It's been interesting to me that a large % on this forum feel that the result against Hawthorn reinforces the belief that Melbourne are not going to succeed in the finals - primarily around the assertion that we lack the mental edge or 'killer instinct' required. The evidence being that we have:
- faltered against weaker opposition (i.e. those who should be an easy 'kill')
- struggled when the expectation is to win (i.e. we only succeed as an underdog)
While this makes sense to some degree, for me the win against Port Adelaide was in the game that truly made me believe we can be successful in the finals. That was last week - following weeks of sub-standard play including losses to Collingwood and GWS.
The Port game for me is where the pendulum settles, as it reinforces my belief that Melbourne have invested their strategic, physical and mental energies into the games that matter. Imagine our losses were against the Cats, Dogs, Lions and Power, and our wins included huge percentage boosting wins against the Crows, Pies, Giants and Hawks? This scenario is more likely to make me believe we wouldn't succeed come September.
Why can't put away teams that have struggled against the rest of the competition this year?
1 - I read earlier the theory that when we play against the top teams, they have tried to win applying their own strategy, rather than trying to unpick ours. In contrast, the lower teams have tried to win unpicking our strategy. This sort of makes sense - but I'm not convinced. I do think however buy into the idea that teams prepare to play us as if it is a big game (the way we prepare for our big games). Hawthorn played their best game for the year last night - they were responding to a flogging by Freo. Noting they have the best coach in the comp, and Sam Mitchell was the mastermind behind our humiliation against the Eagles in the Prelim. The pies were playing in Buckley's last game. GWS stated it was a 'final' for them. Adelaide had some major scalps and Tex was still in form.

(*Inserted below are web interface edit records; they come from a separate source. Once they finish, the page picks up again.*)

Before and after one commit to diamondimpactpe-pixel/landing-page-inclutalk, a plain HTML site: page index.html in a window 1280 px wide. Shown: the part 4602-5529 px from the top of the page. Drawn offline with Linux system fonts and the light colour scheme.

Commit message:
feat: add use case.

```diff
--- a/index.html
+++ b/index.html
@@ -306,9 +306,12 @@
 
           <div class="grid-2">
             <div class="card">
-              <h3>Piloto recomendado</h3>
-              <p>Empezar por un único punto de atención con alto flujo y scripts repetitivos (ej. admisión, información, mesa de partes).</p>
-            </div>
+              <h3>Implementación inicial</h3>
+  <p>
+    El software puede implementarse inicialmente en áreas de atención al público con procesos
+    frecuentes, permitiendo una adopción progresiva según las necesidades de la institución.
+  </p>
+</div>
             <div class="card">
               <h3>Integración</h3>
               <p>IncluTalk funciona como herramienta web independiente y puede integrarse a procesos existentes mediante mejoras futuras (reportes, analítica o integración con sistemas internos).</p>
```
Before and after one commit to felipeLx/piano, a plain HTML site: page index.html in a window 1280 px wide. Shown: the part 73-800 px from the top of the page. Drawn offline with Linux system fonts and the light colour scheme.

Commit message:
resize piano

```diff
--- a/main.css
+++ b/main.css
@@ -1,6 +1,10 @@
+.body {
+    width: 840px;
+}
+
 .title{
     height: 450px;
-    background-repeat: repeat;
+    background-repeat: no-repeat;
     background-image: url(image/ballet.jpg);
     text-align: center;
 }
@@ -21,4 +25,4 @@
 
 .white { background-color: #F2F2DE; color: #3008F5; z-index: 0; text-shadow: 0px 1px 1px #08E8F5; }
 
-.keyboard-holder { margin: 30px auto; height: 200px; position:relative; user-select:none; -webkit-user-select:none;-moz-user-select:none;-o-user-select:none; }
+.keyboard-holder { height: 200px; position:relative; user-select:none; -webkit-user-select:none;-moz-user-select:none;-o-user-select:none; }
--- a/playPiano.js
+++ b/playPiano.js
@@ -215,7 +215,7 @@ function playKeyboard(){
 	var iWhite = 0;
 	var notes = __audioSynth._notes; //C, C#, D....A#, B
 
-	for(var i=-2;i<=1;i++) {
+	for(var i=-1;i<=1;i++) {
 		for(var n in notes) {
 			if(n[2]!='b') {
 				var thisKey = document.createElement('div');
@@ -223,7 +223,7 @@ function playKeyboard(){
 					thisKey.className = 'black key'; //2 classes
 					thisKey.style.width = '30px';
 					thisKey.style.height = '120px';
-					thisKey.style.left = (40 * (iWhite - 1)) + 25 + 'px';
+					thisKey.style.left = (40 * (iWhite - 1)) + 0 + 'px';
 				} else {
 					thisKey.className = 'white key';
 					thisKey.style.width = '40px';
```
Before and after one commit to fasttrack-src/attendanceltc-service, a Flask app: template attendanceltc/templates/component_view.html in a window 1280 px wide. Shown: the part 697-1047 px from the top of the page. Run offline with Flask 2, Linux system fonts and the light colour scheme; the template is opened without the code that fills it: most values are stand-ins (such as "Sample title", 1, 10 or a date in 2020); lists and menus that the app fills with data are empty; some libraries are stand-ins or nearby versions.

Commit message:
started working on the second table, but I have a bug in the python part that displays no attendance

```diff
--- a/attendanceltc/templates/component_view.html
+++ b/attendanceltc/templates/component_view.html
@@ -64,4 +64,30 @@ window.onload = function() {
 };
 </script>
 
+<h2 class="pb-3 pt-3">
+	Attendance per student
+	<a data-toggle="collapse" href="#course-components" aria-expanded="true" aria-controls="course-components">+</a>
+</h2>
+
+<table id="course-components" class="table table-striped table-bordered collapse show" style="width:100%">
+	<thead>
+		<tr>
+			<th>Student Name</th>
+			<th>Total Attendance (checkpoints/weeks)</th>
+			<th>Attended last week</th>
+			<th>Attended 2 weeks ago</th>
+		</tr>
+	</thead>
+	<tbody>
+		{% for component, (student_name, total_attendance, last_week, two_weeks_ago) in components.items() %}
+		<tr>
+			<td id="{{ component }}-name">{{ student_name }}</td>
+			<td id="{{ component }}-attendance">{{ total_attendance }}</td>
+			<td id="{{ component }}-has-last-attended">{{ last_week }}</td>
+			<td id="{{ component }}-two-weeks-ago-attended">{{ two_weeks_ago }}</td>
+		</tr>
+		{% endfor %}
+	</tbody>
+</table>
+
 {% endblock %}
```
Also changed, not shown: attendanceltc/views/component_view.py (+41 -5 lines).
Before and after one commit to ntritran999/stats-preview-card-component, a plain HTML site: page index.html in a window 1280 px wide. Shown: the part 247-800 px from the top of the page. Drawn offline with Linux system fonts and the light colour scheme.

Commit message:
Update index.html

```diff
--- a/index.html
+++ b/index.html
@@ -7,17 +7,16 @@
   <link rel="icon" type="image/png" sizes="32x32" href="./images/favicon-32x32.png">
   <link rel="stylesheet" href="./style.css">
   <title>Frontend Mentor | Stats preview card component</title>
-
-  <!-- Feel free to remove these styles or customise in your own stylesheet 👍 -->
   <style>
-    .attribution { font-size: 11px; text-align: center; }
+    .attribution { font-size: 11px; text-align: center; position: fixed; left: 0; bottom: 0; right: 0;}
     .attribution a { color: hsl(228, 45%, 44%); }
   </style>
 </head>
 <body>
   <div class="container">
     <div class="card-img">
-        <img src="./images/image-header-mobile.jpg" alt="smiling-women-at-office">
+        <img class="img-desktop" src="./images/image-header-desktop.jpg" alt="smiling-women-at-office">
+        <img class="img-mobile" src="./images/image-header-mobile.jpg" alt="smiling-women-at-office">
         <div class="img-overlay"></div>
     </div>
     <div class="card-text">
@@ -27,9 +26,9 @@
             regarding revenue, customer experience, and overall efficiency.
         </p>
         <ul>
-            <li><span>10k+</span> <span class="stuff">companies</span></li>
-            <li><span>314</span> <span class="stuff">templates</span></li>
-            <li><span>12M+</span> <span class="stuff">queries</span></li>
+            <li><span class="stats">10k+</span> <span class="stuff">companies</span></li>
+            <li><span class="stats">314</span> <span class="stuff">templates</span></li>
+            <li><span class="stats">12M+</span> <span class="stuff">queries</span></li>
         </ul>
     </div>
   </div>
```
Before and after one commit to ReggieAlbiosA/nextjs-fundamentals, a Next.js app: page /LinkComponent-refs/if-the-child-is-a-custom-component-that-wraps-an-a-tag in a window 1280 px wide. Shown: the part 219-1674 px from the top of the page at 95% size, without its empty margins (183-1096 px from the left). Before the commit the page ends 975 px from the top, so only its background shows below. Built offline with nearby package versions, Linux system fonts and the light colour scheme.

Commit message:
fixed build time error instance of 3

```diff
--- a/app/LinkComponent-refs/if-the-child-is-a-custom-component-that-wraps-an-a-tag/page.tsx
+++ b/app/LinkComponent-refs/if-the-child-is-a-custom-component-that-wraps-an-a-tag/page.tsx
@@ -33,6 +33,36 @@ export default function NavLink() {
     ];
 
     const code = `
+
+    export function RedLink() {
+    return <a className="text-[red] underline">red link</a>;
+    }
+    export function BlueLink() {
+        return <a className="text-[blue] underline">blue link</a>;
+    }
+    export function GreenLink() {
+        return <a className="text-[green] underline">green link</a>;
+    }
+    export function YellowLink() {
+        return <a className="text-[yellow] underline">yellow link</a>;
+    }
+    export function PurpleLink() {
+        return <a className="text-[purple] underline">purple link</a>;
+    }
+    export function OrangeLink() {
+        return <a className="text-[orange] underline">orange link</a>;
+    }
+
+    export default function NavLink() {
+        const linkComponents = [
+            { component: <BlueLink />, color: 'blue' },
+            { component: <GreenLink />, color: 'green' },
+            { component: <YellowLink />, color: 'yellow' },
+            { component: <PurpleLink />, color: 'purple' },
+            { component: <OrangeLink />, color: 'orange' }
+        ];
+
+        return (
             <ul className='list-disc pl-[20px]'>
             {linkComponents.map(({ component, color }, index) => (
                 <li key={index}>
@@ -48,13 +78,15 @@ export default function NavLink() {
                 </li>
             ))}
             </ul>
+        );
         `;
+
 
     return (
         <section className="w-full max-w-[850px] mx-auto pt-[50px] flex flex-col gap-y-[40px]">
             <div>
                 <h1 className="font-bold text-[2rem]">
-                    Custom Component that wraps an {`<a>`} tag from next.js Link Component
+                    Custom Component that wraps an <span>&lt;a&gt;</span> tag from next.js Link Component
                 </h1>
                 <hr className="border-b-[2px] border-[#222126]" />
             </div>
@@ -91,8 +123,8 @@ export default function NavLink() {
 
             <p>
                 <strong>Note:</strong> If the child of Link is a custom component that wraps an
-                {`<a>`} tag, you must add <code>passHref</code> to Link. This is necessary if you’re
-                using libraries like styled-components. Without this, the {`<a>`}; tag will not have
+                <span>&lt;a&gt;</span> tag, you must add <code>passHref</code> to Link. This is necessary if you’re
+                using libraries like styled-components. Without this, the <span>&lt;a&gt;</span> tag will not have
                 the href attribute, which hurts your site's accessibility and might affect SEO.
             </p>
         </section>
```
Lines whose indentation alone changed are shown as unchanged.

2 - We cannot play our high pressure gamestyle for 22 rounds, it's too exhausting. As such, we have invested our biggest efforts for the high stakes games. I think this has some merit - no team can play at 100% all year - and as such, we seem to have 'turned on' the pressure for periods of games (particularly in the second half), as we cannot sustain the energy required to play four quarters of high pressure every week. Against the best teams, we have managed to sustain high pressure for longer periods of the game. I actually like this theory because we have arguably the best fitness and conditioning coach in the league. Everything the Burgess does is for a reason. We looked tired last night - yet came off a 9 day break - I think there is a reason for this.
3 - the coach is crap. I don't buy this argument as he's the guy who has led us to record wins and wins against the best in the comp. I think the players respect him and play for him, and the gameplan (when working) is built to win finals.
4 - mental weakness of players/lack of leadership: I think until we win a flag, we will have this accusation hanging over us, and for good reason. It reminds me of the Chicago Bulls in The Last Dance. They had to prove they could win in the finals to get the belief and trust of their supporters and critics. I don't believe however that you can win against every team in the top 8 and not have serious mental strength. The way we go about our wins has also been instructive - we have never gone over the top celebrating - we look like we mean business and each win is a step towards the GF - the only game that matters
5 - Risk aversion: I've argued this previously as a key reason for not winning against lower clubs (or struggling even if we win). Think back to the incredible chains of handballs that we were bold enough to try against the Tigers, or other really amazing pieces of play through the middle or flooding forward against the Lions and Cats. In a way this is a symptom of mental weakness, but it is also evidence of loss aversion (are they the same). Loss aversion takes hold as the consequences of losing (e.g. humiliation) are greater against teams we are expected to beat. In this scenario, we take less risks because we expect (hope) our opposition to make more mistakes. What happens though is if the opposition don't make mistakes, they grow in confidence, and in turn, we go into our shells and loss aversion kicks in. Thankfully our defence has held strong in many of these games (as it did again last night - thanks HP). Once momentum turns, it can be impossible to stop. In that regard, I was super happy to escape with a draw. For me it had nothing to do with the number of games the Hawks had played - it had everything to do with belief and confidence. Once they got some momentum, we were in trouble.
6 - the mystery and miracle of competitive sports: There is no rational reason, and why we have lost or nearly lost so many games to teams below us perhaps we just can't be explained.
Of the above, I'm taking the following view: We win when it most matters, which makes me believe we can win the GF this year. We can't sustain 100% high pressure all year, and this puts us at risk when it drops off. We also come from a culture of failure, and mental demons will continue to creep in until we get to the top. Despite that history of failure, we have a coaching and fitness team that rivals the best in the comp, and who, in tandem with the playing leadership, have as at the top of the ladder as of Round 18.
I've completely given up caring about how much we win games by, or whether we struggle against 'weak' opposition. I just want the win and move on, and my belief in the team will be determined by the games we play against the top teams, not those at the bottom.